Writing I’ll Become the Sea took me five years. I started it one summer, frustrated and totally depleted from another heartbreaking year of teaching. I was a public school teacher in Brooklyn and let me tell you, everything you hear about urban schools is true. And more. The fighting, the poverty, the illiteracy: some days it felt like trying to pull thirty students out of quicksand simultaneously. While they are all punching you in the face. I loved those kids, and so it was that much more painful.
I started the book as an escape, as a way to reclaim a sense of myself as my own person. I don’t read romance novels exclusively. But I have read them sporadically over the years – usually in bursts and with a great sigh of relief and pleasure. For me, they help a spinning world slow down. They help everything feel more straightforward and clear. They help me figure out what I want — which is no small thing for any woman, but for a caretaker type like me, it’s an especially big deal.
So I started it. And then school began again and I stopped. And then I had my first son and entered that magical yearlong trance of twenty-four hour breastfeeding, playgrounds and irrational weeping (often with joy; sometimes not). Then I started stealing an hour or two a week, in the early mornings, to write again. You can imagine how much progress I made like that. The next year I ramped it up to a luxurious four hours a week. And then I had my second son. Repeat the yearlong trance. And finally, I committed a full eight hours a week to writing. And I finished it.
I cannot describe how good it felt. This was the very first thing I ever attempted to write. It was certainly the very first totally self-centered thing I’d ever done. It wasn’t about teaching anyone, helping anyone or listening to anyone. It was about speaking what was in my own head and heart. I must admit I rather liked that.

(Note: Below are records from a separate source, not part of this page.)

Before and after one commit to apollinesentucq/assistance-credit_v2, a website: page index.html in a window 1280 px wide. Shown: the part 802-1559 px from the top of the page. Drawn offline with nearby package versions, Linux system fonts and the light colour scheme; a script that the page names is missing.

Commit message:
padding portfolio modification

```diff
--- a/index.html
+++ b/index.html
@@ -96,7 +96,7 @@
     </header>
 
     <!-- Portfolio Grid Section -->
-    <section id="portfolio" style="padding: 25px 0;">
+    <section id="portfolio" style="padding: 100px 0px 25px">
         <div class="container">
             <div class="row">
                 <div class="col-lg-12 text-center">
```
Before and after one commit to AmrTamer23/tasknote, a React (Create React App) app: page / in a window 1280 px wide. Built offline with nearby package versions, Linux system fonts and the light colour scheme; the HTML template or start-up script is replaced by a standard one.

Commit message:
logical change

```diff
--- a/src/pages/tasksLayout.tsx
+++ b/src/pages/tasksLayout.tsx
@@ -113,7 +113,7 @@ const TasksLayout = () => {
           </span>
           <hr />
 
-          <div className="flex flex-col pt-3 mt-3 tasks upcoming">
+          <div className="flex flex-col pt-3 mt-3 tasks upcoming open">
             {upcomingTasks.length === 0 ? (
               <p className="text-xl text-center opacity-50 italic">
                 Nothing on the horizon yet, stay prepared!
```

But then I realized what I’d written: a romance novel with a totally unglamorous working-class heroine and a working-class hero who isn’t even introduced until several chapters in. It starts with a domestic violence scene and every now and then visits a prison. And it celebrates heavy metal. Also, it was too short and didn’t really fit into any romance sub-genre. So yeah. Good luck with that, Rebecca.
And then I stumbled upon Carina. Where no great story goes untold, eh? Well, I got one for ya, ladies! And lo and behold, they bought it. (I still kind of feel like I’m getting away with something.) Every last Carina staff person who worked with me on this book has been absolutely and consistently inspiring and lovely.
So here it is. I hope you enjoy it. And here’s one last fun fact before I hit the road: I wrote the beach scene first. And then rewrote it about sixteen thousand times. Why? You gotta get that first kiss RIGHT! (See the next blog post.)
Jane Elliot is a success story. A survivor of childhood abuse, she has dedicated her life to teaching. But something is missing. Teaching at an urban school and maintaining a relationship with her absentee fiancé, Ben, Jane can’t seem to feel much of anything at all. Then she meets David, a musician who runs an afterschool program for at-risk kids. Jane tries to deny her attraction to David and convince herself they are just good friends. But an accident, a death, a grim family obligation and her own intense desire force Jane to overcome the past, rethink the present — and take a risk on genuine love.